*DATA RECORDS*:
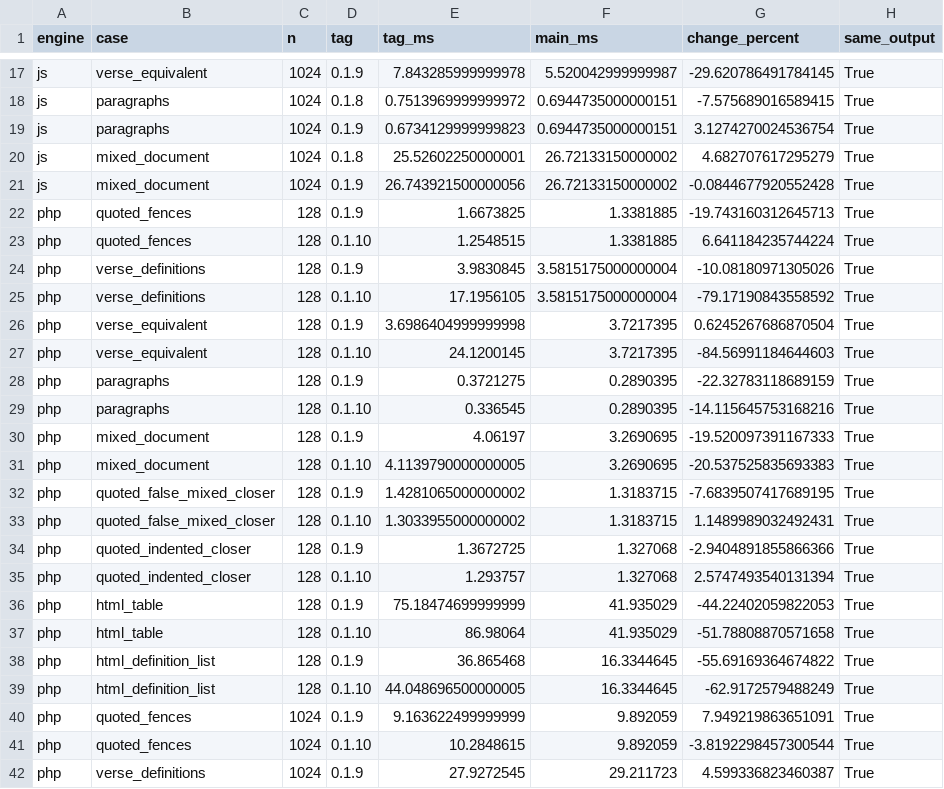
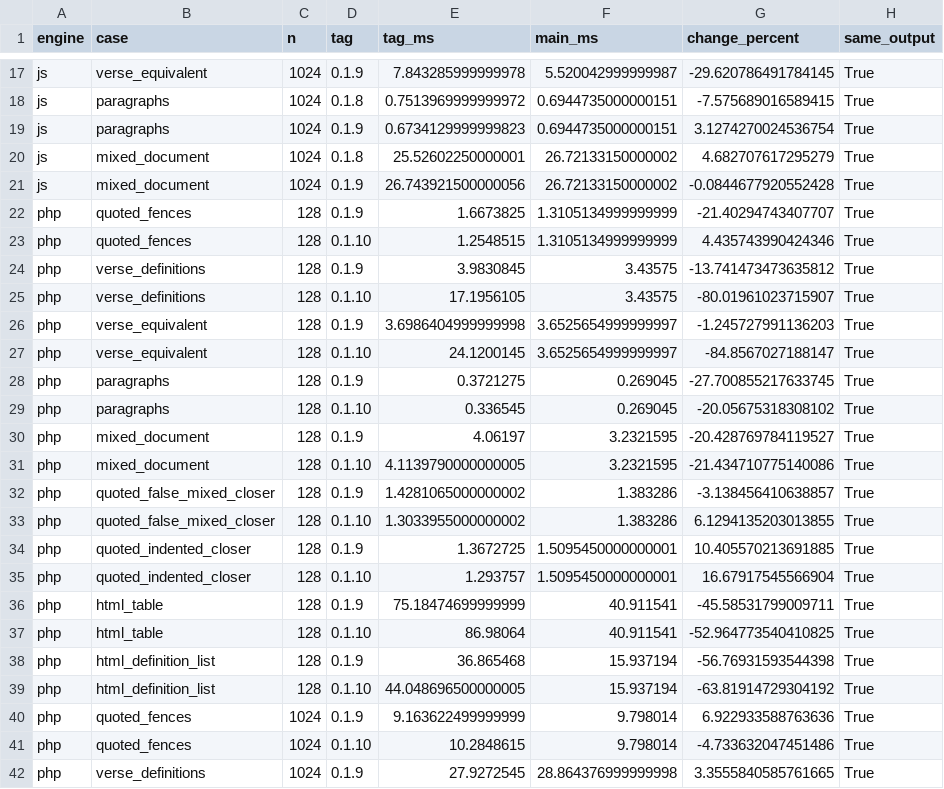
Before and after one commit to markup-carve/carve-bench, a CSV file: reports/latest-main-comparison.csv, drawn as a sheet; only a part is shown, gaps mark what is left out; the diff covers the shown part only.

Commit message:
Refresh merged PHP main and measured peer comparisons (#34)
* Refresh merged PHP measurements and publish guarded peer comparisons

* Record current main heads with unchanged measured engine source

```diff
--- a/reports/latest-main-comparison.csv
+++ b/reports/latest-main-comparison.csv
@@ -21,22 +21,22 @@ js,mixed_document,1024,0.1.8,25.52602250000001,26.72133150000002,4.6827076172952
 js,mixed_document,1024,0.1.9,26.743921500000056,26.72133150000002,-0.0844677920552428,True
-php,quoted_fences,128,0.1.9,1.6673825,1.3381885,-19.743160312645713,True
-php,quoted_fences,128,0.1.10,1.2548515,1.3381885,6.641184235744224,True
-php,verse_definitions,128,0.1.9,3.9830845,3.5815175000000004,-10.08180971305026,True
-php,verse_definitions,128,0.1.10,17.1956105,3.5815175000000004,-79.17190843558592,True
-php,verse_equivalent,128,0.1.9,3.6986404999999998,3.7217395,0.6245267686870504,True
-php,verse_equivalent,128,0.1.10,24.1200145,3.7217395,-84.56991184644603,True
-php,paragraphs,128,0.1.9,0.3721275,0.2890395,-22.32783118689159,True
-php,paragraphs,128,0.1.10,0.336545,0.2890395,-14.115645753168216,True
-php,mixed_document,128,0.1.9,4.06197,3.2690695,-19.520097391167333,True
-php,mixed_document,128,0.1.10,4.1139790000000005,3.2690695,-20.537525835693383,True
-php,quoted_false_mixed_closer,128,0.1.9,1.4281065000000002,1.3183715,-7.6839507417689195,True
-php,quoted_false_mixed_closer,128,0.1.10,1.3033955000000002,1.3183715,1.1489989032492431,True
-php,quoted_indented_closer,128,0.1.9,1.3672725,1.327068,-2.9404891855866366,True
-php,quoted_indented_closer,128,0.1.10,1.293757,1.327068,2.5747493540131394,True
-php,html_table,128,0.1.9,75.18474699999999,41.935029,-44.22402059822053,True
-php,html_table,128,0.1.10,86.98064,41.935029,-51.78808870571658,True
-php,html_definition_list,128,0.1.9,36.865468,16.3344645,-55.69169364674822,True
-php,html_definition_list,128,0.1.10,44.048696500000005,16.3344645,-62.9172579488249,True
-php,quoted_fences,1024,0.1.9,9.163622499999999,9.892059,7.949219863651091,True
-php,quoted_fences,1024,0.1.10,10.2848615,9.892059,-3.8192298457300544,True
-php,verse_definitions,1024,0.1.9,27.9272545,29.211723,4.599336823460387,True
+php,quoted_fences,128,0.1.9,1.6673825,1.3105134999999999,-21.40294743407707,True
+php,quoted_fences,128,0.1.10,1.2548515,1.3105134999999999,4.435743990424346,True
+php,verse_definitions,128,0.1.9,3.9830845,3.43575,-13.741473473635812,True
+php,verse_definitions,128,0.1.10,17.1956105,3.43575,-80.01961023715907,True
+php,verse_equivalent,128,0.1.9,3.6986404999999998,3.6525654999999997,-1.245727991136203,True
+php,verse_equivalent,128,0.1.10,24.1200145,3.6525654999999997,-84.8567027188147,True
+php,paragraphs,128,0.1.9,0.3721275,0.269045,-27.700855217633745,True
+php,paragraphs,128,0.1.10,0.336545,0.269045,-20.05675318308102,True
+php,mixed_document,128,0.1.9,4.06197,3.2321595,-20.428769784119527,True
+php,mixed_document,128,0.1.10,4.1139790000000005,3.2321595,-21.434710775140086,True
+php,quoted_false_mixed_closer,128,0.1.9,1.4281065000000002,1.383286,-3.138456410638857,True
+php,quoted_false_mixed_closer,128,0.1.10,1.3033955000000002,1.383286,6.1294135203013855,True
+php,quoted_indented_closer,128,0.1.9,1.3672725,1.5095450000000001,10.405570213691885,True
+php,quoted_indented_closer,128,0.1.10,1.293757,1.5095450000000001,16.67917545566904,True
+php,html_table,128,0.1.9,75.18474699999999,40.911541,-45.58531799009711,True
+php,html_table,128,0.1.10,86.98064,40.911541,-52.964773540410825,True
+php,html_definition_list,128,0.1.9,36.865468,15.937194,-56.76931593544398,True
+php,html_definition_list,128,0.1.10,44.048696500000005,15.937194,-63.81914729304192,True
+php,quoted_fences,1024,0.1.9,9.163622499999999,9.798014,6.922933588763636,True
+php,quoted_fences,1024,0.1.10,10.2848615,9.798014,-4.733632047451486,True
+php,verse_definitions,1024,0.1.9,27.9272545,28.864376999999998,3.3555840585761665,True
```
Also changed, not shown: 30 edited cells elsewhere in this file, reports/engine-history.csv, 11 other files.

*YOUR INSTRUCTIONS*: Output the listing above exactly, excluding all pictures.

*RESPONSE TO THE EXERCISE*:
Before and after one commit to markup-carve/carve-bench, a CSV file: reports/latest-main-comparison.csv, drawn as a sheet; only a part is shown, gaps mark what is left out; the diff covers the shown part only.

Commit message:
Refresh merged PHP main and measured peer comparisons (#34)
* Refresh merged PHP measurements and publish guarded peer comparisons

* Record current main heads with unchanged measured engine source

```diff
--- a/reports/latest-main-comparison.csv
+++ b/reports/latest-main-comparison.csv
@@ -21,22 +21,22 @@ js,mixed_document,1024,0.1.8,25.52602250000001,26.72133150000002,4.6827076172952
 js,mixed_document,1024,0.1.9,26.743921500000056,26.72133150000002,-0.0844677920552428,True
-php,quoted_fences,128,0.1.9,1.6673825,1.3381885,-19.743160312645713,True
-php,quoted_fences,128,0.1.10,1.2548515,1.3381885,6.641184235744224,True
-php,verse_definitions,128,0.1.9,3.9830845,3.5815175000000004,-10.08180971305026,True
-php,verse_definitions,128,0.1.10,17.1956105,3.5815175000000004,-79.17190843558592,True
-php,verse_equivalent,128,0.1.9,3.6986404999999998,3.7217395,0.6245267686870504,True
-php,verse_equivalent,128,0.1.10,24.1200145,3.7217395,-84.56991184644603,True
-php,paragraphs,128,0.1.9,0.3721275,0.2890395,-22.32783118689159,True
-php,paragraphs,128,0.1.10,0.336545,0.2890395,-14.115645753168216,True
-php,mixed_document,128,0.1.9,4.06197,3.2690695,-19.520097391167333,True
-php,mixed_document,128,0.1.10,4.1139790000000005,3.2690695,-20.537525835693383,True
-php,quoted_false_mixed_closer,128,0.1.9,1.4281065000000002,1.3183715,-7.6839507417689195,True
-php,quoted_false_mixed_closer,128,0.1.10,1.3033955000000002,1.3183715,1.1489989032492431,True
-php,quoted_indented_closer,128,0.1.9,1.3672725,1.327068,-2.9404891855866366,True
-php,quoted_indented_closer,128,0.1.10,1.293757,1.327068,2.5747493540131394,True
-php,html_table,128,0.1.9,75.18474699999999,41.935029,-44.22402059822053,True
-php,html_table,128,0.1.10,86.98064,41.935029,-51.78808870571658,True
-php,html_definition_list,128,0.1.9,36.865468,16.3344645,-55.69169364674822,True
-php,html_definition_list,128,0.1.10,44.048696500000005,16.3344645,-62.9172579488249,True
-php,quoted_fences,1024,0.1.9,9.163622499999999,9.892059,7.949219863651091,True
-php,quoted_fences,1024,0.1.10,10.2848615,9.892059,-3.8192298457300544,True
-php,verse_definitions,1024,0.1.9,27.9272545,29.211723,4.599336823460387,True
+php,quoted_fences,128,0.1.9,1.6673825,1.3105134999999999,-21.40294743407707,True
+php,quoted_fences,128,0.1.10,1.2548515,1.3105134999999999,4.435743990424346,True
+php,verse_definitions,128,0.1.9,3.9830845,3.43575,-13.741473473635812,True
+php,verse_definitions,128,0.1.10,17.1956105,3.43575,-80.01961023715907,True
+php,verse_equivalent,128,0.1.9,3.6986404999999998,3.6525654999999997,-1.245727991136203,True
+php,verse_equivalent,128,0.1.10,24.1200145,3.6525654999999997,-84.8567027188147,True
+php,paragraphs,128,0.1.9,0.3721275,0.269045,-27.700855217633745,True
+php,paragraphs,128,0.1.10,0.336545,0.269045,-20.05675318308102,True
+php,mixed_document,128,0.1.9,4.06197,3.2321595,-20.428769784119527,True
+php,mixed_document,128,0.1.10,4.1139790000000005,3.2321595,-21.434710775140086,True
+php,quoted_false_mixed_closer,128,0.1.9,1.4281065000000002,1.383286,-3.138456410638857,True
+php,quoted_false_mixed_closer,128,0.1.10,1.3033955000000002,1.383286,6.1294135203013855,True
+php,quoted_indented_closer,128,0.1.9,1.3672725,1.5095450000000001,10.405570213691885,True
+php,quoted_indented_closer,128,0.1.10,1.293757,1.5095450000000001,16.67917545566904,True
+php,html_table,128,0.1.9,75.18474699999999,40.911541,-45.58531799009711,True
+php,html_table,128,0.1.10,86.98064,40.911541,-52.964773540410825,True
+php,html_definition_list,128,0.1.9,36.865468,15.937194,-56.76931593544398,True
+php,html_definition_list,128,0.1.10,44.048696500000005,15.937194,-63.81914729304192,True
+php,quoted_fences,1024,0.1.9,9.163622499999999,9.798014,6.922933588763636,True
+php,quoted_fences,1024,0.1.10,10.2848615,9.798014,-4.733632047451486,True
+php,verse_definitions,1024,0.1.9,27.9272545,28.864376999999998,3.3555840585761665,True
```
Also changed, not shown: 30 edited cells elsewhere in this file, reports/engine-history.csv, 11 other files.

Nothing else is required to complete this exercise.